“Ah, dessert!” Jerrill announced as a servant brought forth a freshly baked apple pie. He picked up the piece set before him and took a large, enthusiastic bite. “Delicious!”
“Papa,” Jäna asked, followed by an audible gulp. “Might I be excused?”
“But child, it’s delicious – “ The old baron stopped as he noticed that his daughter’s face had turned an indelicate shade of pale green that did nothing to complement her emerald eyes. “Go on,” he finished hastily.
Jäna bolted from her chair towards the nearest garderobe.
“I’ll check on her,” Lady Amah said as she rose from her chair and followed at a more dignified pace.
“Papa, might we be excused as well?”
Sighing, Jerrill turned toward his sons and nodded. They didn’t look much better than their sister, but at least they looked to be a more normal colour.
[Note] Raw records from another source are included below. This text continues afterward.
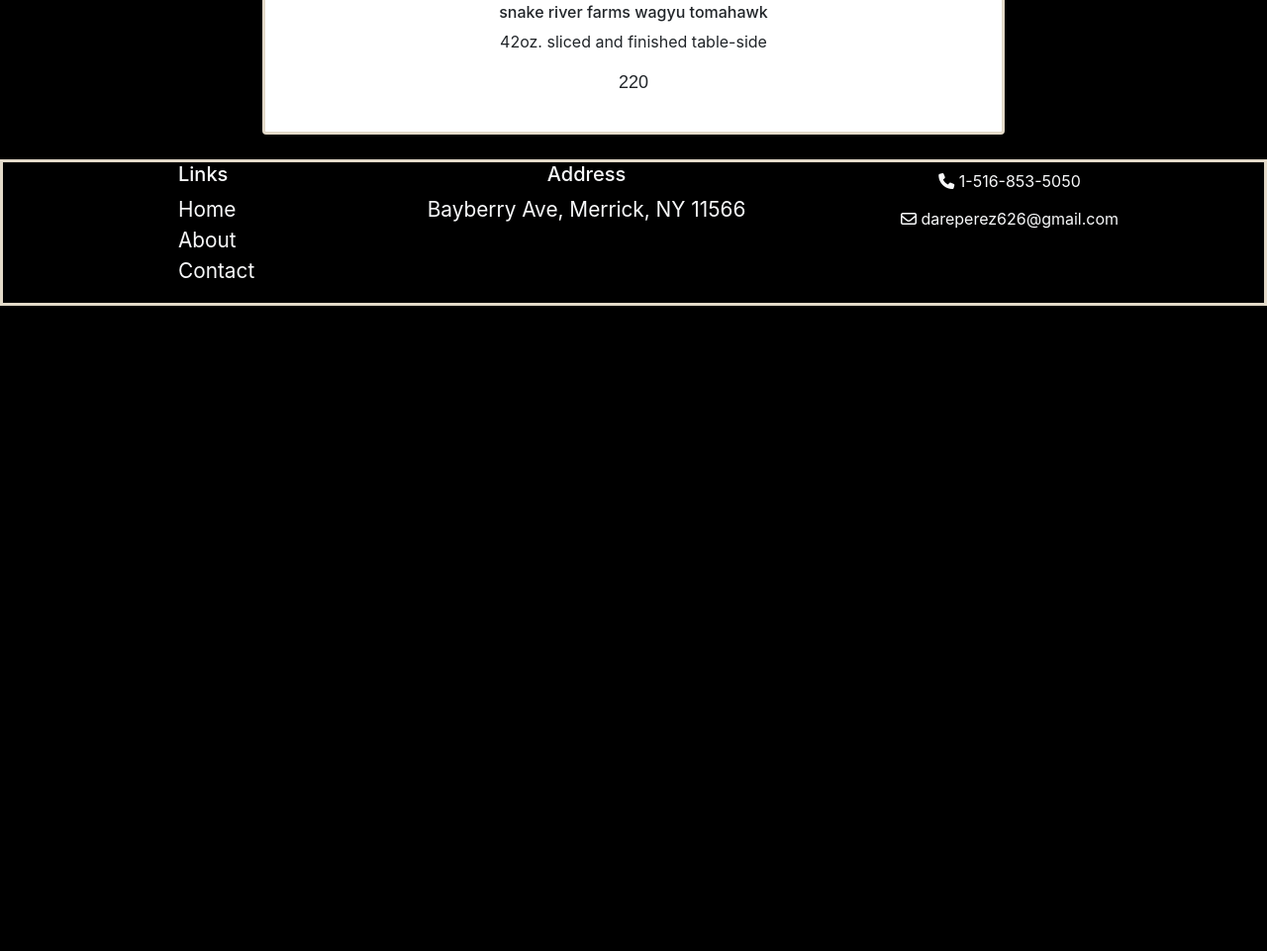
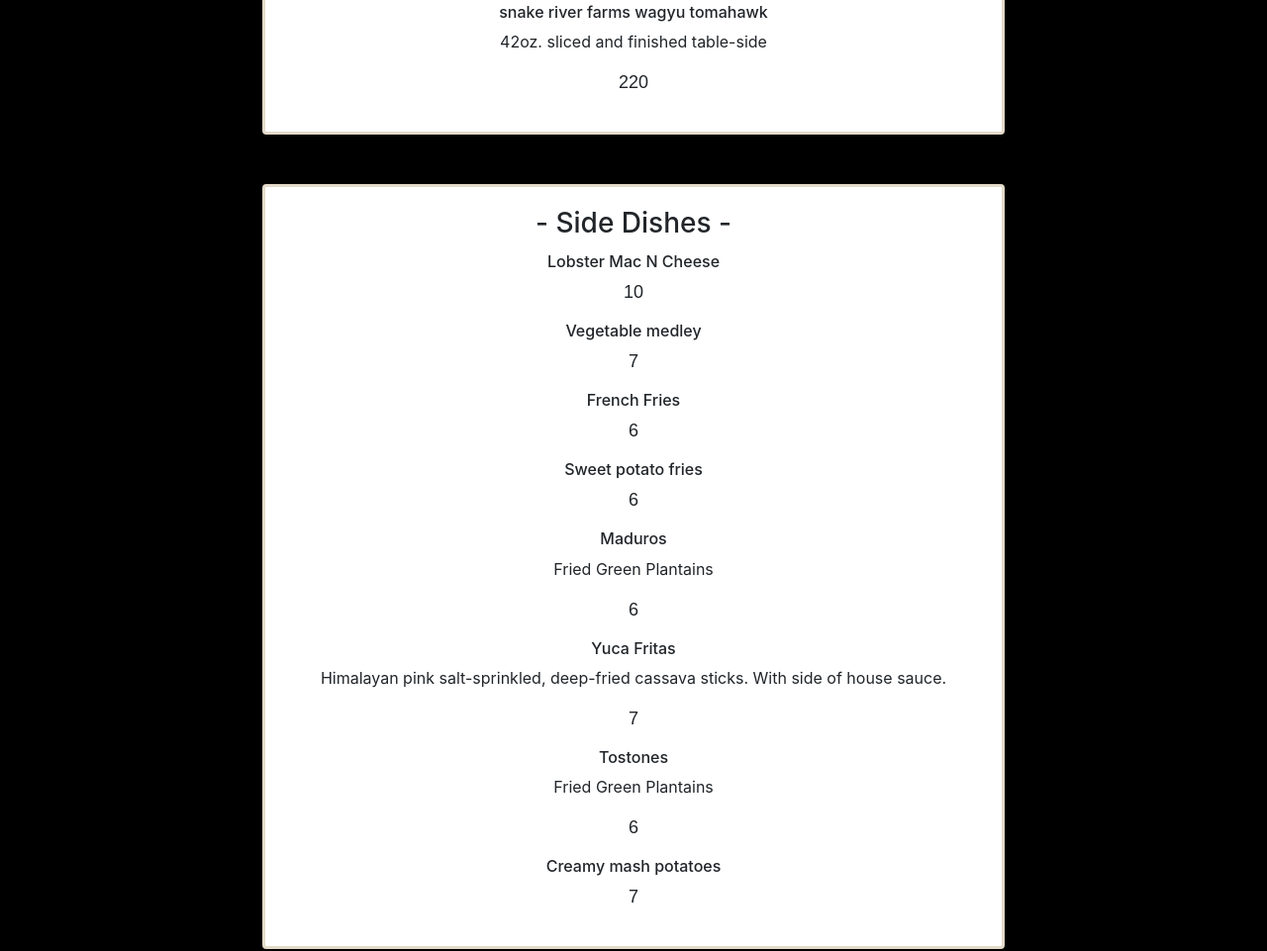
Before and after one commit to dperez626/Nova, a plain HTML site: page steaks.html in a window 1280 px wide. Shown: the part 1147-2108 px from the top of the page at 99% size. Before the commit the page ends 1456 px from the top, so only its background shows below. Drawn offline with nearby package versions, Linux system fonts and the light colour scheme; files that its build step writes are made by us from their sources.

Commit message:
Add files via upload

```diff
--- a/steaks.html
+++ b/steaks.html
@@ -32,6 +32,7 @@
     </nav>
   </header>
 
+  <!--Steaks and Nav-->
   <div class="container-fluid">
     <div class="row">
       <div class="col">
@@ -48,7 +49,7 @@
                 <a class="nav-link" href="saladMenu.html">Salad</a>
               </li>
               <li class="nav-item">
-                <a class="nav-link" href="entree.html">Entree</a>
+                <a class="nav-link" href="entree.html">Entrées</a>
               </li>
               <li class="nav-item">
                 <a class="nav-link active" href="#">Steaks</a>
@@ -74,6 +75,7 @@
     </div>
   </div>
 
+  <!--Wagyu-->
   <div class="container-fluid">
     <div class="row">
       <div class="col">
@@ -98,6 +100,38 @@
       </div>
     </div>
   </div>
+
+    <!--Side Dishes-->
+    <div class="container-fluid">
+      <div class="row">
+        <div class="col">
+          <div id="dinnerMenu" class="card text-center">
+            <div class="card-body">
+              <h3 class="card-title">- Side Dishes -</h3>
+              <h6 class="text-center">Lobster Mac N Cheese</h6>
+              <p id="menuPrice" class="text-center">10</p>
+              <h6 class="text-center">Vegetable medley</h6>
+              <p id="menuPrice" class="text-center">7</p>
+              <h6 class="text-center">French Fries</h6>
+              <p id="menuPrice" class="text-center">6</p>
+              <h6 class="text-center">Sweet potato fries</h6>
+              <p id="menuPrice" class="text-center">6</p>
+              <h6 class="text-center">Maduros</h6>
+              <p class="text-center">Fried Green Plantains</p>
+              <p id="menuPrice" class="text-center">6</p>
+              <h6 class="text-center">Yuca Fritas</h6>
+              <p class="text-center">Himalayan pink salt-sprinkled, deep-fried cassava sticks. With side of house sauce.</p>
+              <p id="menuPrice" class="text-center">7</p>
+              <h6 class="text-center">Tostones</h6>
+              <p class="text-center">Fried Green Plantains</p>
+              <p id="menuPrice" class="text-center">6</p>
+              <h6 class="text-center">Creamy mash potatoes</h6>
+              <p id="menuPrice" class="text-center">7</p>
+            </div>
+          </div>
+        </div>
+      </div>
+    </div>
 
 
   <footer class="site-footer">
```
Also changed, not shown: brunchMenu.html (+6 -10 lines), entree.html (+37 -2 lines), saladMenu.html (+1 -1 lines), startersMenu.html (+1 -1 lines).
The boys stood, offered quick bows and hastily withdrew from the room.
“Hopefully this was a lesson well learned,” Jerrill thought. “Food is not to be carelessly wasted.” He eyed the abandoned slice of pie on the boy’s shared trencher, and since Amah wasn’t in the room to scold him, reached over and helped himself.
Jäna de Tehryn yawned and stretched to her full length on her bed. She was feeling much better. Lady Amah had tucked her in and advised that her brief illness was all due to too much sun and not enough to drink during the day. Jäna curled up under the light coverlet and closed her eyes to sleep.
But the moon had risen, a full moon, and it shown brightly through her open shutter. She opened her eyes and glared at it. If the shutter was closed just a little more, it would block the light. She was too tired to get up to close it, and she didn’t want to call for Amah.
She turned her head slightly and focused on the shutter. Slowly, with a faint creak, it began to move, finally blocking the bright moonlight.
With a contented little smile, Jäna drifted off to sleep.